This is a seemingly straight forward question I get asked quite often. The answer, however, depends a lot on your wine making methods and what tools you use to degas.
I recommend degassing a wine only once. It’s a lot of work, especially if you use the agitation method (with a drill attachment), and there’s really no reason to degas in the middle of fermentation as you’ll only wind up with more suspended carbon dioxide anyway. Degassing through agitation can introduce oxygen into your wine so it’s best to keep that to a minimum.
There are times, however, when degassing a wine is difficult and you may have to come back for a second try. This can happen, for instance, if you’re degassing a wine that is cooler than 70 degrees F. This can take FOREVER (I know from extensive experience).
If you find that your wine is not degassing very well and that you’re going to have to come back for an additional attempt make sure you rack off the sediment.
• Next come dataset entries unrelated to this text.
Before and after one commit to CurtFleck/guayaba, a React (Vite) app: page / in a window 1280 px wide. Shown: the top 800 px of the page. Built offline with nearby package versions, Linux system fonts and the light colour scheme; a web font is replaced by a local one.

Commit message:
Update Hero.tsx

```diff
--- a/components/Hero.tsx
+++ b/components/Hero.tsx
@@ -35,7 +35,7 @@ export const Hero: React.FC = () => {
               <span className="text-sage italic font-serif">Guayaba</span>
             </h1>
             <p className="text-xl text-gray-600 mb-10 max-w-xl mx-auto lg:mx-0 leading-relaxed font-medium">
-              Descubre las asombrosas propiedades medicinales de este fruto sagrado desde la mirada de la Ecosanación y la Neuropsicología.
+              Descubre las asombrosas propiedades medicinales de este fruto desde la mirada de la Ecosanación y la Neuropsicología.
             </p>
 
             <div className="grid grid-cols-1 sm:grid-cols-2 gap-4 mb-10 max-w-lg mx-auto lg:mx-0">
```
Many wine kits have you add clarifiers and then degas as a way of both degassing the wine as well as mixing in the clarifier. Mixing the sediment back up after using a clarifier to settle it out can result in a wine that is difficult to clear.
In my own experience, I did this and ended up having to add a second dose of clarifier which can potentially start stripping character from the wine. Stirring up that first clarifier put everything back into suspension and the clarifier did not work a second time, thus the additional dose.
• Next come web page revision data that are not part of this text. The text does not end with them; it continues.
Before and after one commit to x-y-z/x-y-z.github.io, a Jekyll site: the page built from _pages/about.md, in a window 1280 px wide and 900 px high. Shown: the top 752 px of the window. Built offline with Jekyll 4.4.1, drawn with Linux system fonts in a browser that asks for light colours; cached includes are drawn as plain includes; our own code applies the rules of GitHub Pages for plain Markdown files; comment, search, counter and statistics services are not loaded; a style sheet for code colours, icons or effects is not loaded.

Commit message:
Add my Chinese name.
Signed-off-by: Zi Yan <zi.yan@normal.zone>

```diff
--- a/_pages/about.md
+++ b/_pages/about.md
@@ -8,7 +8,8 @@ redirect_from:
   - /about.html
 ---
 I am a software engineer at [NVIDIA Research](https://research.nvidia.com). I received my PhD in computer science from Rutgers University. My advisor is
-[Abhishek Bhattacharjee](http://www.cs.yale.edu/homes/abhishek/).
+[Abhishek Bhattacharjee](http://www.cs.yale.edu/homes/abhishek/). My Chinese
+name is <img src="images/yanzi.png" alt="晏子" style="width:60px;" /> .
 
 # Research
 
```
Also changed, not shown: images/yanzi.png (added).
Another way to degas a wine is to draw a vacuum in your wine container. The drop in pressure will literally suck the carbon dioxide out of your wine.
As this method does not rely on agitation it does not introduce oxygen to your wine, nor does it disturb sediment that has collected on the bottom of the carboy. So you could degas as many times as you like as often as you like.
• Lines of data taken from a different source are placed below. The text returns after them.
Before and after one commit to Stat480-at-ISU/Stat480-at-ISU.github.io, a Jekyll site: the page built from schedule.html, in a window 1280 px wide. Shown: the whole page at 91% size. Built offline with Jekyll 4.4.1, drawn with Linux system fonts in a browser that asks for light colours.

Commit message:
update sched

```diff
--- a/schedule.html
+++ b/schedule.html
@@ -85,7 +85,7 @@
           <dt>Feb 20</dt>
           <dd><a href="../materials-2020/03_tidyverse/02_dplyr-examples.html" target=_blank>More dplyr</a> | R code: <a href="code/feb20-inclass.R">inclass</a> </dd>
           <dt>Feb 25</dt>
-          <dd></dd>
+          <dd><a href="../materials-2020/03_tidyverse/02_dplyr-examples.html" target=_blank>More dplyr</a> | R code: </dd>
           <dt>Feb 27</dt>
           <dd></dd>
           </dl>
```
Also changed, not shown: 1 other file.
That being said, it still is a bit of work to set up the compressor and run the lines. Personally, I would not want to do all that more than once.
When to Degas a Wine
In summary I recommend degassing:
- only one time
- after fermentation is over
- at temperatures above 70F, ideally 75F (24C)
- before adding a clarifier or after you’ve racked off of settled sediment
Going by these rules reduces the risk of unnecessary oxygen exposure, needing to degas many times, and undoing the work of clarifiers.
Commercial Wineries Don’t Degas
Most commercial wineries do not degas their wines at all. They simply bulk age the wine long enough that the carbon dioxide escapes on its own. In so doing they avoid the cost of degassing equipment and having to invest the effort to get it done. You can do this too, even if you make wine from a kit. However, you’ll need lots of patience.
Also, as a side note, it is sometimes beneficial to degas mead during fermentation as the suspended carbon dioxide can inhibit the yeast. Because honey is difficult to ferment and most meads ferment for months at a time the yeast needs all the help it can get. Giving it nutrients and a good shake can help move things along. Grape and fruit wines do not need to be degassed during fermentation.